May 24th 2012
Jeane Smith is seventeen and has turned her self-styled dorkiness into an art form, a lifestyle choice and a profitable website and consultancy business. She writes a style column for a Japanese teen magazine and came number seven in The Guardian's 30 People Under 30 Who Are Changing The World. And yet, in spite of the accolades, hundreds of Internet friendships and a cool boyfriend, she feels inexplicably lonely, a situation made infinitely worse when Michael Lee, the most mass-market, popular and predictably all-rounded boy at school tells Jeane of his suspicion that Jeane's boyfriend is secretly seeing his girlfriend. Michael and Jeane have NOTHING in common - she is cool and individual; he is the golden boy in an Abercrombie & Fitch T-shirt. So why can't she stop talking to him?
I am seriously in love with this book. It's been a while since I've read a book with a character whose voice is as distinct as Jeane's, and it kind of wasn't like a lot of contemps that I've read in the way that the romance happened in a weird way. Plus the dual narration between Jeane and Michael worked really well in favour of the story and I can't decide whose chapters I liked more.
Jeane was really interesting to read about, and I really did love her despite the fact that there were a lot of times where she needed a slap or for someone to shake her or something. I think that it was incredible all the things she'd done with her life and the whole Adorkable thing, and I liked how her relationship with Michael developed. She could be really disagreeable at times, and she could be a bit of a bitch because of how much she thought it was important to stand out from the crowd and to push people from 'the crowd' away, but there also were a lot of times where I could relate a lot and I thought that it was really great that we got to see her more vulnerable side too, and she made a really great emotional journey throughout the book. If you think you don't like her for the first half of the book, you will by the end, I guarantee.

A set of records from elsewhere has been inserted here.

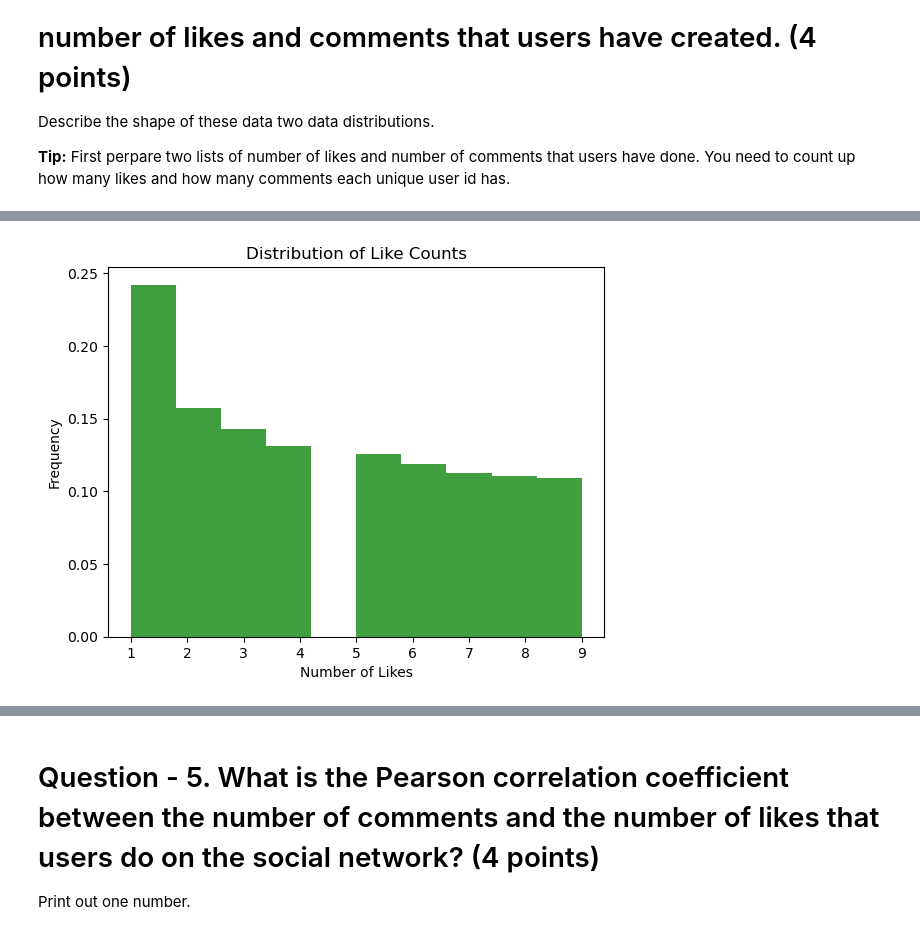
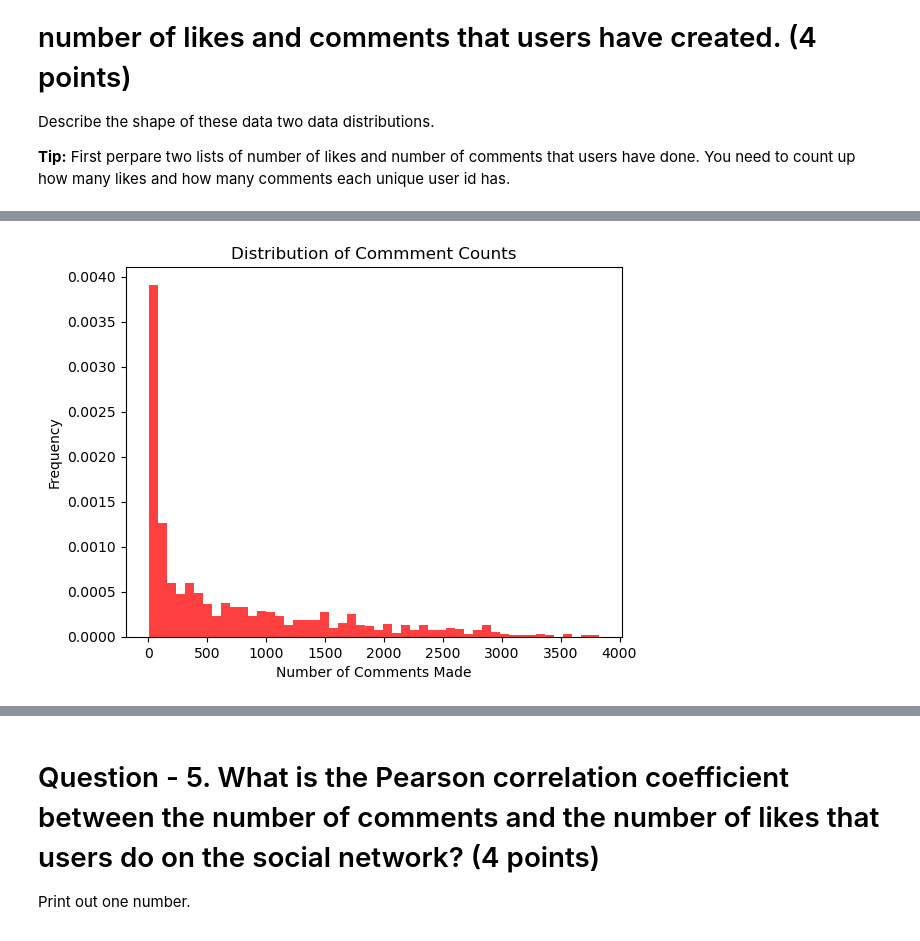
Before and after one commit to dylanxlam/data_science_practice_and_skills, a Jupyter notebook: practice/329e_HW2.ipynb, the cells around one changed output, grey strips where cells are left out. Saved outputs shown, nothing was run; the diff lists cells and outputs as text; code cells hidden in the pictures.

```diff
--- a/practice/329e_HW2.ipynb
+++ b/practice/329e_HW2.ipynb
@@ -269,3 +197,8 @@ comments_and_likes[['comments+likes']].nlargest(1, 'comments+likes')
 Describe the shape of these data two data distributions.
 
 **Tip:** First perpare two lists of number of likes and number of comments that users have done. You need to count up how many likes and how many comments each unique user id has.
+# %%
+# make dfs of likes and comments made per person
+
+likes_per_person = person_likes_post.groupby('Person.id')['Post.id'].count()
+comments_per_person = comment_hasCreator_person.groupby('Person.id')['Comment.id'].count()
@@ -272,12 +230,12 @@ Describe the shape of these data two data distributions.
 # %%
 # the histogram of the data
-n, bins, patches = plt.hist(post_like_counts,density=True, facecolor='g', alpha=0.75)
+n, bins, patches = plt.hist(comments_per_person, 50, density=True, facecolor='r', alpha=0.75)
 
 
-plt.xlabel('Number of Likes')
+plt.xlabel('Number of Comments Made')
 plt.ylabel('Frequency')
-plt.title('Distribution of Like Counts')
+plt.title('Distribution of Commment Counts')
 
 plt.show()
 # %% [output]
-[figure, old version]
+[figure, new version]
```
Also changed, not shown: parts of 24 cells of this notebook.
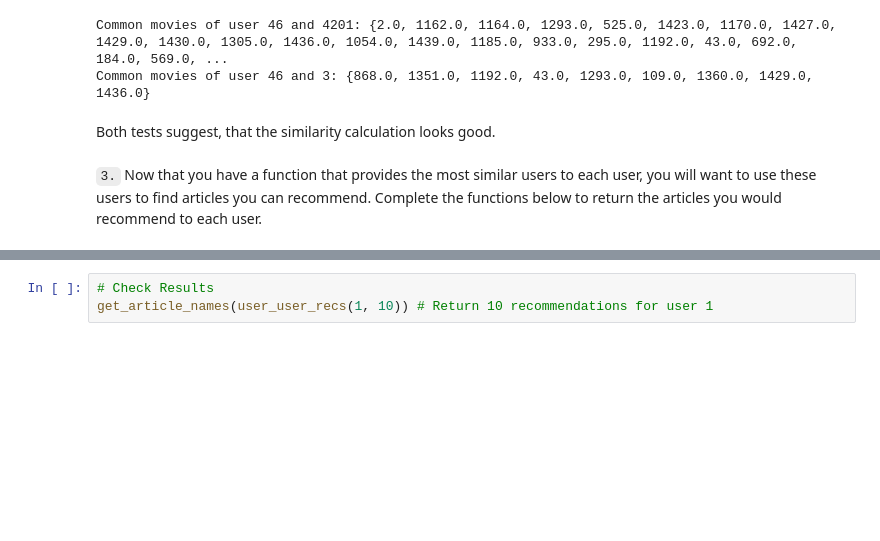
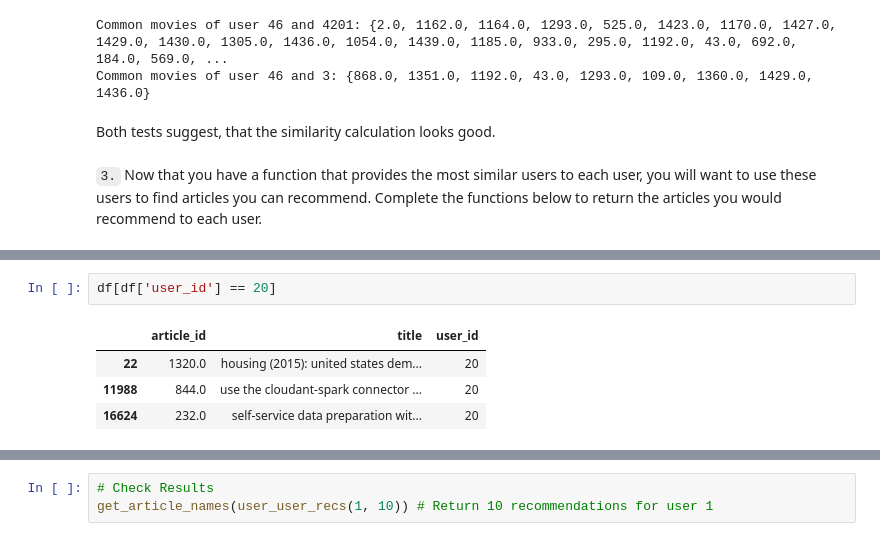
Before and after one commit to huli/dsnd, a Jupyter notebook: recommendations-with-ibm/Recommendations_with_IBM.ipynb, the cells around one changed output, grey strips where cells are left out. Drawn from its saved outputs; the diff is of its cells as text; blank space fills up the shorter version.

```diff
--- a/recommendations-with-ibm/Recommendations_with_IBM.ipynb
+++ b/recommendations-with-ibm/Recommendations_with_IBM.ipynb
@@ -467,0 +510,7 @@ def user_user_recs(user_id, m=10):
+# %%
+df[df['user_id'] == 20]
+# %% [output]
+|  | article_id | title | user_id |
+| 22 | 1320.0 | housing (2015): united states dem... | 20 |
+| 11988 | 844.0 | use the cloudant-spark connector ... | 20 |
+| 16624 | 232.0 | self-service data preparation wit... | 20 |
```
Also changed, not shown: parts of 6 cells of this notebook.
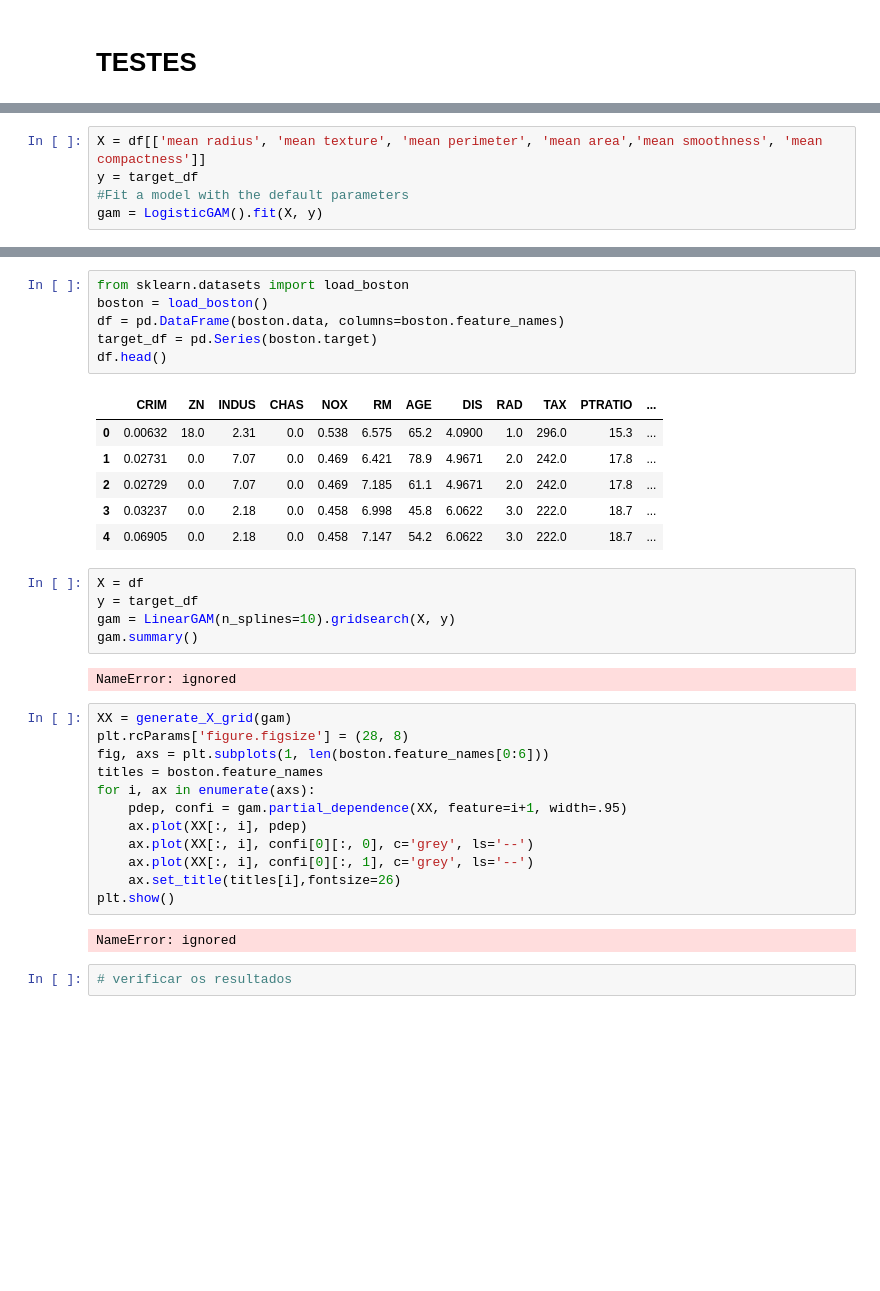
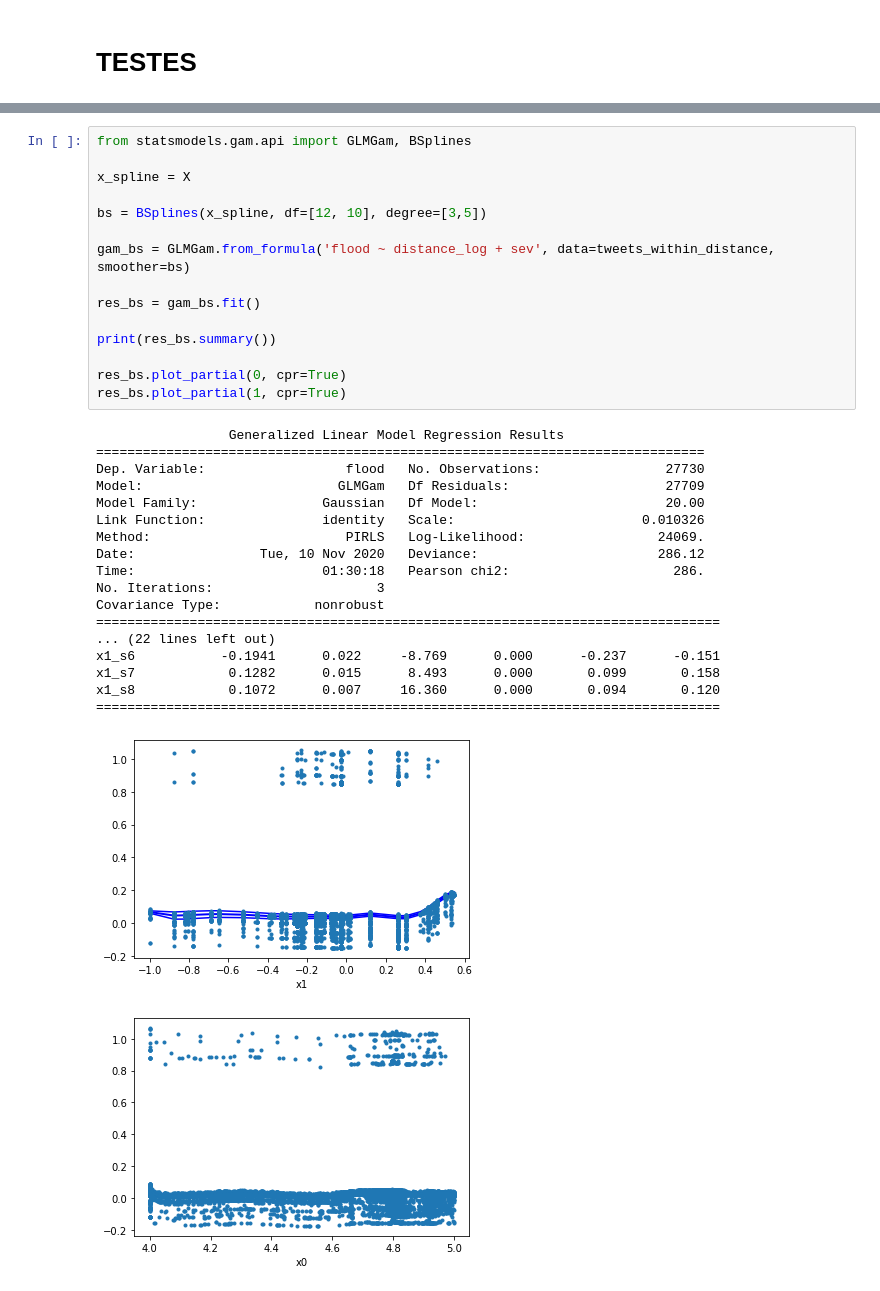
Before and after one commit to ThazSobral/tcc, a Jupyter notebook: geographic_distance_tecnique.ipynb, the cells around one changed output, grey strips where cells are left out. Cells and saved outputs as stored; diff of their text form; blank space fills up the shorter version.

```diff
--- a/geographic_distance_tecnique.ipynb
+++ b/geographic_distance_tecnique.ipynb
@@ -518,5 +538,0 @@ df.describe()
-# %%
-X = df[['mean radius', 'mean texture', 'mean perimeter', 'mean area','mean smoothness', 'mean compactness']]
-y = target_df
-#Fit a model with the default parameters
-gam = LogisticGAM().fit(X, y)
@@ -589,36 +539,35 @@ AttributeError: ignored
-# %%
-from sklearn.datasets import load_boston
-boston = load_boston()
-df = pd.DataFrame(boston.data, columns=boston.feature_names)
-target_df = pd.Series(boston.target)
-df.head()
-# %% [output]
-|  | CRIM | ZN | INDUS | CHAS | NOX | RM | AGE | DIS | RAD | TAX | PTRATIO | ... |
-| 0 | 0.00632 | 18.0 | 2.31 | 0.0 | 0.538 | 6.575 | 65.2 | 4.0900 | 1.0 | 296.0 | 15.3 | ... |
-| 1 | 0.02731 | 0.0 | 7.07 | 0.0 | 0.469 | 6.421 | 78.9 | 4.9671 | 2.0 | 242.0 | 17.8 | ... |
-| 2 | 0.02729 | 0.0 | 7.07 | 0.0 | 0.469 | 7.185 | 61.1 | 4.9671 | 2.0 | 242.0 | 17.8 | ... |
-| 3 | 0.03237 | 0.0 | 2.18 | 0.0 | 0.458 | 6.998 | 45.8 | 6.0622 | 3.0 | 222.0 | 18.7 | ... |
-| 4 | 0.06905 | 0.0 | 2.18 | 0.0 | 0.458 | 7.147 | 54.2 | 6.0622 | 3.0 | 222.0 | 18.7 | ... |
-# %%
-X = df
-y = target_df
-gam = LinearGAM(n_splines=10).gridsearch(X, y)
-gam.summary()
-# %% [output]
-NameError: ignored
-# %%
-XX = generate_X_grid(gam)
-plt.rcParams['figure.figsize'] = (28, 8)
-fig, axs = plt.subplots(1, len(boston.feature_names[0:6]))
-titles = boston.feature_names
-for i, ax in enumerate(axs):
-    pdep, confi = gam.partial_dependence(XX, feature=i+1, width=.95)
-    ax.plot(XX[:, i], pdep)
-    ax.plot(XX[:, i], confi[0][:, 0], c='grey', ls='--')
-    ax.plot(XX[:, i], confi[0][:, 1], c='grey', ls='--')
-    ax.set_title(titles[i],fontsize=26)
-plt.show()
-# %% [output]
-NameError: ignored
-# %%
-# verificar os resultados
+# %%
+from statsmodels.gam.api import GLMGam, BSplines
+
+x_spline = X
+
+bs = BSplines(x_spline, df=[12, 10], degree=[3,5])
+
+gam_bs = GLMGam.from_formula('flood ~ distance_log + sev', data=tweets_within_distance, smoother=bs)
+
+res_bs = gam_bs.fit()
+
+print(res_bs.summary())
+
+res_bs.plot_partial(0, cpr=True)
+res_bs.plot_partial(1, cpr=True)
+# %% [output]
+                 Generalized Linear Model Regression Results
+==============================================================================
+Dep. Variable:                  flood   No. Observations:                27730
+Model:                         GLMGam   Df Residuals:                    27709
+Model Family:                Gaussian   Df Model:                        20.00
+Link Function:               identity   Scale:                        0.010326
+Method:                         PIRLS   Log-Likelihood:                 24069.
+Date:                Tue, 10 Nov 2020   Deviance:                       286.12
+Time:                        01:30:18   Pearson chi2:                     286.
+No. Iterations:                     3
+Covariance Type:            nonrobust
+================================================================================
+... (22 lines left out)
+x1_s6           -0.1941      0.022     -8.769      0.000      -0.237      -0.151
+x1_s7            0.1282      0.015      8.493      0.000       0.099       0.158
+x1_s8            0.1072      0.007     16.360      0.000       0.094       0.120
+================================================================================
+[figure, added]
+[figure, added]
```
Also changed, not shown: parts of 40 cells of this notebook.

Michael was also really, really cool, and I can't believe I didn't realise it was a dual perspective book! I liked getting to see the whole weird thing from his point of view, too. He was a lot more than Jeane first made him out to be, and I actually liked him a lot. I don't think I could've handled a whole book written from Jeane's perspective so it was nice to have something a bit more neutral, I guess? But he had a good voice too, and I liked getting to see what he thought of Jeane, which at first wasn't always good things. Plus I just really, really loved the way the romance developed and whatever they might've thought, they so work as a couple.
I also really liked the way it dealt with the internet aspect of the book. I love that more books are including social media and seeing tweets between characters always makes me happy. Obviously, because of the whole Jeane being the head of a burgeoning media-dork-empire, there was a lot about Twitter and blogging in here, and the idea that people on the internet aren't always middle aged men, and that it is OK to find people on the internet who are like who because they probably aren't actually homicidal maniacs. I liked how it showed that the internet is a good place for making friends with people who are like you, who you can't find IRL, because that's exactly what happened to me. But I also liked how it showed that having read friends and family are just as important and you shouldn't shun the people closest to you because you already have friends on the internet. I liked how it showed you can have both, because I need both otherwise I'd have no sanity left! Or maybe I WOULD be actually sane! I can't think which is worse. (I'm not insane, just so you know.)
Also, and I just want to talk about this because I have to, the sex scene in this book is possible the most British thing I've ever read in my life. It's not exactly tasteful, fade-to-black, but I really admired the fact that yes teens have sex, and yes they know about sex, and we shouldn't always shy away from talking about sex with them. Also, ot was just kind of awkward and typically British feeling and I know I've already said that, but I felt to say it again. It's my blog and I do what I want ;p I enjoy books that are open about the fact that sex happens, but that don't, like, romanticise it all either. Not that that's a bad thing either, but sometimes reading about awkward sex is good too, and it seems to be something that British authors are really good at doing. Writing about, I mean! (Just an observation of British books I've read that involve sex and other books I've read that involve sex. Maybe it's a cultural thing. I think I'm done talking about sex now, I can practically feel myself blushing.) (Not that I have any right to talk about this kind of stuff either because I really don't know much about sex, because I'm still kind of in that Ewww-Gross-Sex stage of my life. I'm practically a ten year old.)
So, after the awkwardess paragraph ever, Adorkable is one of the best British contemps I've read, and I just really adored it! Or adorked it, though that doesn't sound quite as good. It is well and truly adorkable!